● **Data section**
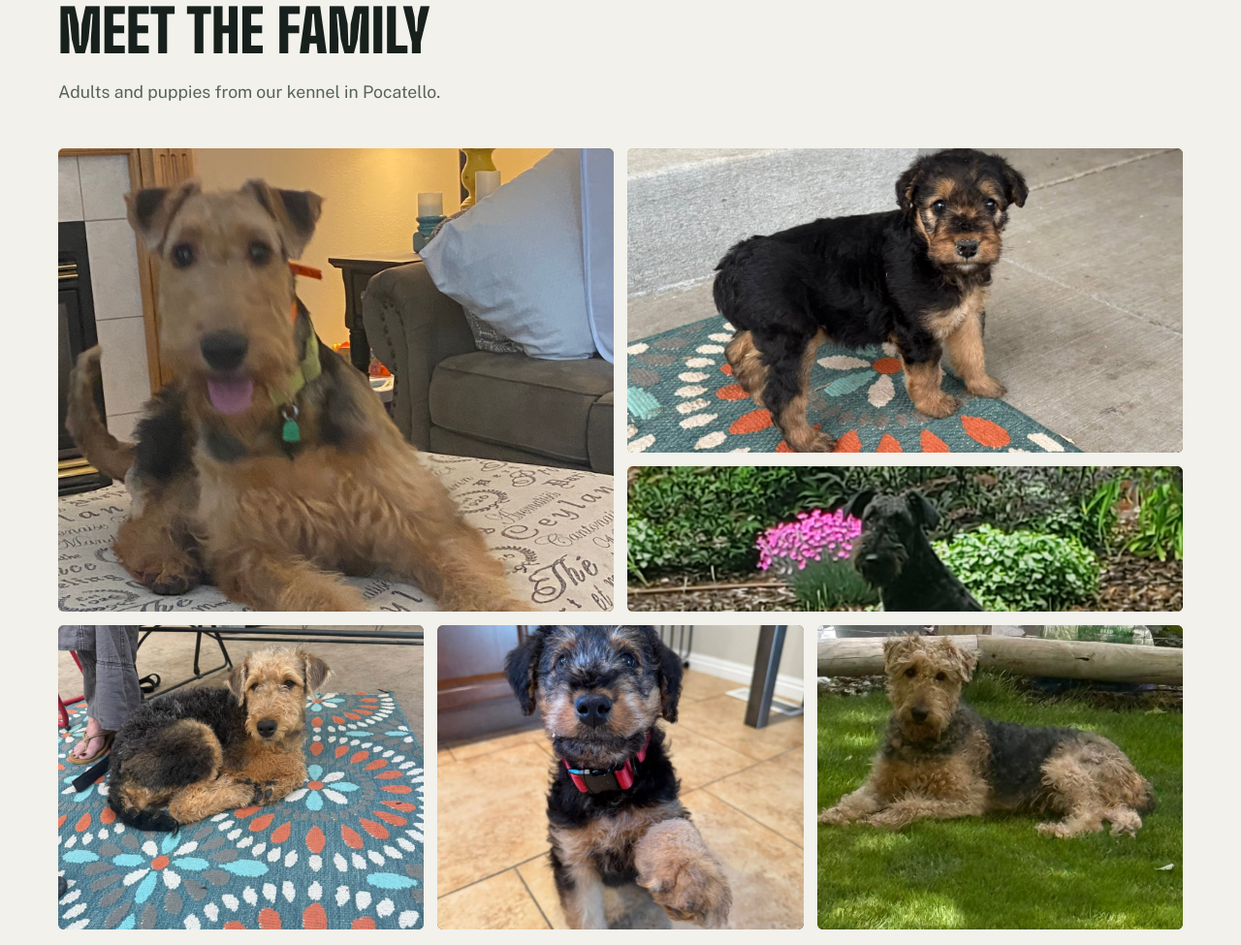
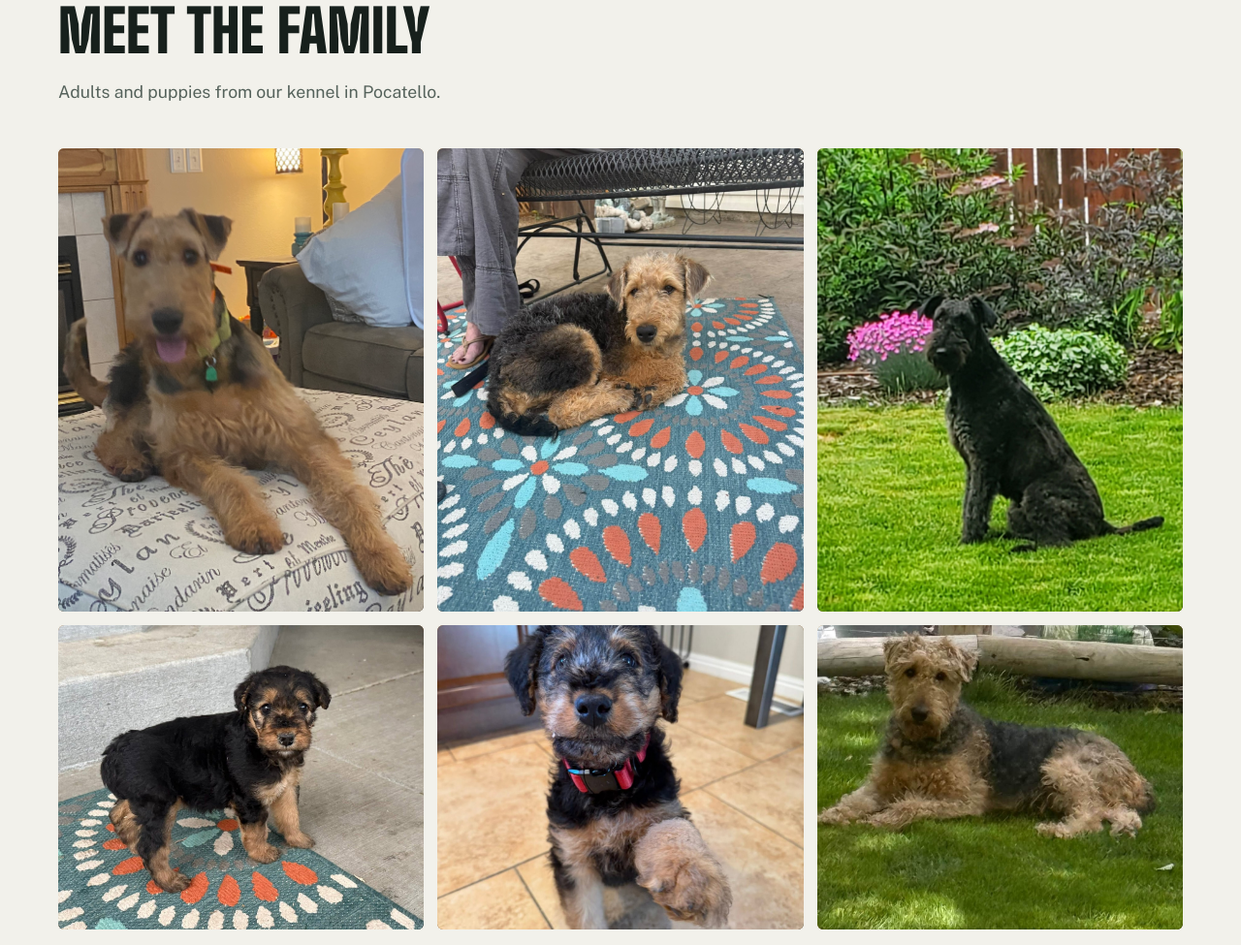
Before and after one commit to rockymountainairedales/rockymountainairedales.github.io, a plain HTML site: page index.html in a window 1280 px wide. Shown: the part 1537-2512 px from the top of the page at 97% size. Drawn offline with nearby package versions, Linux system fonts and the light colour scheme.

Commit message:
Refactor gallery layout and update image sources

```diff
--- a/index.html
+++ b/index.html
@@ -54,9 +54,7 @@ h2{font-family:var(--display);font-weight:900;text-transform:uppercase;font-size
 .card p{margin:0;color:var(--muted)}
 .gallery{display:grid;grid-template-columns:repeat(6,1fr);grid-auto-rows:150px;gap:14px}
 .gallery .ph{border-radius:6px}
-.gallery .a{grid-column:span 3;grid-row:span 3}
-.gallery .b{grid-column:span 3;grid-row:span 2}
-.gallery .c{grid-column:span 3;grid-row:span 1}
+.gallery .a,.gallery .b,.gallery .c{grid-column:span 2;grid-row:span 3}
 .gallery .d,.gallery .e,.gallery .f{grid-column:span 2;grid-row:span 2}
 .puppies{background:var(--spruce);color:var(--stone)}
 .puppies .kicker{color:var(--tan)}
@@ -84,7 +82,7 @@ ol.steps span{color:rgba(242,241,235,.8)}
 .contact-side b{color:var(--ink)}
 footer{background:var(--spruce);color:rgba(242,241,235,.8);padding:30px 0;font-size:.92rem}
 footer .wrap{display:flex;flex-wrap:wrap;justify-content:space-between;gap:12px}
-@media (max-width:900px){.hero{grid-template-columns:1fr;padding-top:12px}.hero-photo{order:2;aspect-ratio:4/3.4;min-height:0}.cta-row{padding-bottom:36px}.facts ul{grid-template-columns:1fr 1fr}.cards,.pup-grid,.story,.contact-box{grid-template-columns:1fr}.contact-box,.story,.pup-grid{gap:32px}.gallery{grid-template-columns:repeat(2,1fr);grid-auto-rows:150px}.gallery .a,.gallery .b,.gallery .c,.gallery .d,.gallery .e,.gallery .f{grid-column:span 1;grid-row:span 1}.gallery .a{grid-column:span 2;grid-row:span 2}section{padding:64px 0}}
+@media (max-width:900px){.hero{grid-template-columns:1fr;padding-top:12px}.hero-photo{order:2;aspect-ratio:4/3.4;min-height:0}.cta-row{padding-bottom:36px}.facts ul{grid-template-columns:1fr 1fr}.cards,.pup-grid,.story,.contact-box{grid-template-columns:1fr}.contact-box,.story,.pup-grid{gap:32px}.gallery{grid-template-columns:repeat(2,1fr);grid-auto-rows:150px}.gallery .a,.gallery .b,.gallery .c,.gallery .d,.gallery .e,.gallery .f{grid-column:span 1;grid-row:span 1}.gallery .a{grid-column:span 2;grid-row:span 2}.gallery .b,.gallery .c{grid-row:span 2}section{padding:64px 0}}
 @media (max-width:600px){nav a.link{display:none}header{padding:14px 0;gap:12px}.brand{font-size:1.05rem;line-height:1.05}nav{gap:0}nav .btn.small{padding:9px 16px;font-size:.85rem;font-weight:700;letter-spacing:.01em;white-space:nowrap;box-shadow:0 0 0 3px rgba(219,163,83,.28),0 4px 12px rgba(0,0,0,.28)}}
 @media (prefers-reduced-motion:reduce){html{scroll-behavior:auto}.btn{transition:none}}
 </style>
@@ -145,9 +143,9 @@ footer .wrap{display:flex;flex-wrap:wrap;justify-content:space-between;gap:12px}
     <p class="intro">Adults and puppies from our kennel in Pocatello.</p>
     <div class="gallery">
       <div class="ph a"><img src="IMG_3508.JPEG" alt="Airedale Terrier lying on an ottoman at home" style="object-position:50% 25%" loading="lazy"></div>
-      <div class="ph b"><img src="images/gallery-2.jpg" alt="Airedale puppy standing on a colorful rug" loading="lazy"></div>
-      <div class="ph c"><img src="20220612_164131.JPEG" alt="Black Airedale sitting on the lawn in front of a flower bed" loading="lazy" style="object-position:50% 37%"></div>
-      <div class="ph d"><img src="images/gallery-4.jpg" alt="Adult Airedale Terrier curled up on a patterned rug" loading="lazy"></div>
+      <div class="ph b"><img src="images/gallery-4.jpg" alt="Adult saddle-coat Airedale Terrier curled up on a patterned rug" loading="lazy" style="object-position:50% 40%"></div>
+      <div class="ph c"><img src="20220612_164131.JPEG" alt="Black Airedale sitting on the lawn in front of a flower bed" loading="lazy" style="object-position:85% 45%"></div>
+      <div class="ph d"><img src="images/gallery-2.jpg" alt="Black and tan Airedale puppy standing on a colorful rug" loading="lazy"></div>
       <div class="ph e"><img src="images/gallery-5.jpg" alt="Airedale puppy with one paw raised" loading="lazy"></div>
       <div class="ph f"><img src="images/gallery-6.jpg" alt="Adult Airedale Terrier lying in the grass" style="object-position:50% 65%" loading="lazy"></div>
     </div>
```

● **What to do**
Write out each entry exactly as given, but skip the pictures.

● **Written response**
Before and after one commit to rockymountainairedales/rockymountainairedales.github.io, a plain HTML site: page index.html in a window 1280 px wide. Shown: the part 1537-2512 px from the top of the page at 97% size. Drawn offline with nearby package versions, Linux system fonts and the light colour scheme.

Commit message:
Refactor gallery layout and update image sources

```diff
--- a/index.html
+++ b/index.html
@@ -54,9 +54,7 @@ h2{font-family:var(--display);font-weight:900;text-transform:uppercase;font-size
 .card p{margin:0;color:var(--muted)}
 .gallery{display:grid;grid-template-columns:repeat(6,1fr);grid-auto-rows:150px;gap:14px}
 .gallery .ph{border-radius:6px}
-.gallery .a{grid-column:span 3;grid-row:span 3}
-.gallery .b{grid-column:span 3;grid-row:span 2}
-.gallery .c{grid-column:span 3;grid-row:span 1}
+.gallery .a,.gallery .b,.gallery .c{grid-column:span 2;grid-row:span 3}
 .gallery .d,.gallery .e,.gallery .f{grid-column:span 2;grid-row:span 2}
 .puppies{background:var(--spruce);color:var(--stone)}
 .puppies .kicker{color:var(--tan)}
@@ -84,7 +82,7 @@ ol.steps span{color:rgba(242,241,235,.8)}
 .contact-side b{color:var(--ink)}
 footer{background:var(--spruce);color:rgba(242,241,235,.8);padding:30px 0;font-size:.92rem}
 footer .wrap{display:flex;flex-wrap:wrap;justify-content:space-between;gap:12px}
-@media (max-width:900px){.hero{grid-template-columns:1fr;padding-top:12px}.hero-photo{order:2;aspect-ratio:4/3.4;min-height:0}.cta-row{padding-bottom:36px}.facts ul{grid-template-columns:1fr 1fr}.cards,.pup-grid,.story,.contact-box{grid-template-columns:1fr}.contact-box,.story,.pup-grid{gap:32px}.gallery{grid-template-columns:repeat(2,1fr);grid-auto-rows:150px}.gallery .a,.gallery .b,.gallery .c,.gallery .d,.gallery .e,.gallery .f{grid-column:span 1;grid-row:span 1}.gallery .a{grid-column:span 2;grid-row:span 2}section{padding:64px 0}}
+@media (max-width:900px){.hero{grid-template-columns:1fr;padding-top:12px}.hero-photo{order:2;aspect-ratio:4/3.4;min-height:0}.cta-row{padding-bottom:36px}.facts ul{grid-template-columns:1fr 1fr}.cards,.pup-grid,.story,.contact-box{grid-template-columns:1fr}.contact-box,.story,.pup-grid{gap:32px}.gallery{grid-template-columns:repeat(2,1fr);grid-auto-rows:150px}.gallery .a,.gallery .b,.gallery .c,.gallery .d,.gallery .e,.gallery .f{grid-column:span 1;grid-row:span 1}.gallery .a{grid-column:span 2;grid-row:span 2}.gallery .b,.gallery .c{grid-row:span 2}section{padding:64px 0}}
 @media (max-width:600px){nav a.link{display:none}header{padding:14px 0;gap:12px}.brand{font-size:1.05rem;line-height:1.05}nav{gap:0}nav .btn.small{padding:9px 16px;font-size:.85rem;font-weight:700;letter-spacing:.01em;white-space:nowrap;box-shadow:0 0 0 3px rgba(219,163,83,.28),0 4px 12px rgba(0,0,0,.28)}}
 @media (prefers-reduced-motion:reduce){html{scroll-behavior:auto}.btn{transition:none}}
 </style>
@@ -145,9 +143,9 @@ footer .wrap{display:flex;flex-wrap:wrap;justify-content:space-between;gap:12px}
     <p class="intro">Adults and puppies from our kennel in Pocatello.</p>
     <div class="gallery">
       <div class="ph a"><img src="IMG_3508.JPEG" alt="Airedale Terrier lying on an ottoman at home" style="object-position:50% 25%" loading="lazy"></div>
-      <div class="ph b"><img src="images/gallery-2.jpg" alt="Airedale puppy standing on a colorful rug" loading="lazy"></div>
-      <div class="ph c"><img src="20220612_164131.JPEG" alt="Black Airedale sitting on the lawn in front of a flower bed" loading="lazy" style="object-position:50% 37%"></div>
-      <div class="ph d"><img src="images/gallery-4.jpg" alt="Adult Airedale Terrier curled up on a patterned rug" loading="lazy"></div>
+      <div class="ph b"><img src="images/gallery-4.jpg" alt="Adult saddle-coat Airedale Terrier curled up on a patterned rug" loading="lazy" style="object-position:50% 40%"></div>
+      <div class="ph c"><img src="20220612_164131.JPEG" alt="Black Airedale sitting on the lawn in front of a flower bed" loading="lazy" style="object-position:85% 45%"></div>
+      <div class="ph d"><img src="images/gallery-2.jpg" alt="Black and tan Airedale puppy standing on a colorful rug" loading="lazy"></div>
       <div class="ph e"><img src="images/gallery-5.jpg" alt="Airedale puppy with one paw raised" loading="lazy"></div>
       <div class="ph f"><img src="images/gallery-6.jpg" alt="Adult Airedale Terrier lying in the grass" style="object-position:50% 65%" loading="lazy"></div>
     </div>
```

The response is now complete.